# [Provided entries]
*** Begin section ***
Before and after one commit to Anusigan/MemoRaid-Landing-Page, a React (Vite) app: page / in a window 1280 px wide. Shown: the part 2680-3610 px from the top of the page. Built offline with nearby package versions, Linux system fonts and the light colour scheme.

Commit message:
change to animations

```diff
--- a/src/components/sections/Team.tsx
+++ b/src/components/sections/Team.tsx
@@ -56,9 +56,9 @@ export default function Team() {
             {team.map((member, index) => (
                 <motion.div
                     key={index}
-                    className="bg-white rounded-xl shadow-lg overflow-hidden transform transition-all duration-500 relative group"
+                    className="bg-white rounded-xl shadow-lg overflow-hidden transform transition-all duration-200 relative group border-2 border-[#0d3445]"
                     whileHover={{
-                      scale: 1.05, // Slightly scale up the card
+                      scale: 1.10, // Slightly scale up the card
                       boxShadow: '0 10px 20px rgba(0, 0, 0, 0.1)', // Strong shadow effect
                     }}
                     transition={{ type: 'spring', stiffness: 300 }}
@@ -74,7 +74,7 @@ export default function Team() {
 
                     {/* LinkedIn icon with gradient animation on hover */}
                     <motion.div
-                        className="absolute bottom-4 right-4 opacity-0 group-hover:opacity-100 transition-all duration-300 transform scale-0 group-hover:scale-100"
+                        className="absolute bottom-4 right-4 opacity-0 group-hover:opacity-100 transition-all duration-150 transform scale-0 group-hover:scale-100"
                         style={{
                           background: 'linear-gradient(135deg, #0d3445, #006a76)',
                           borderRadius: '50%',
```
*** End section ***
# [Problem details]
Each line that includes the word "sections" counts once; report how many such lines the entries have, and nothing else.

# [Exercise answer]
2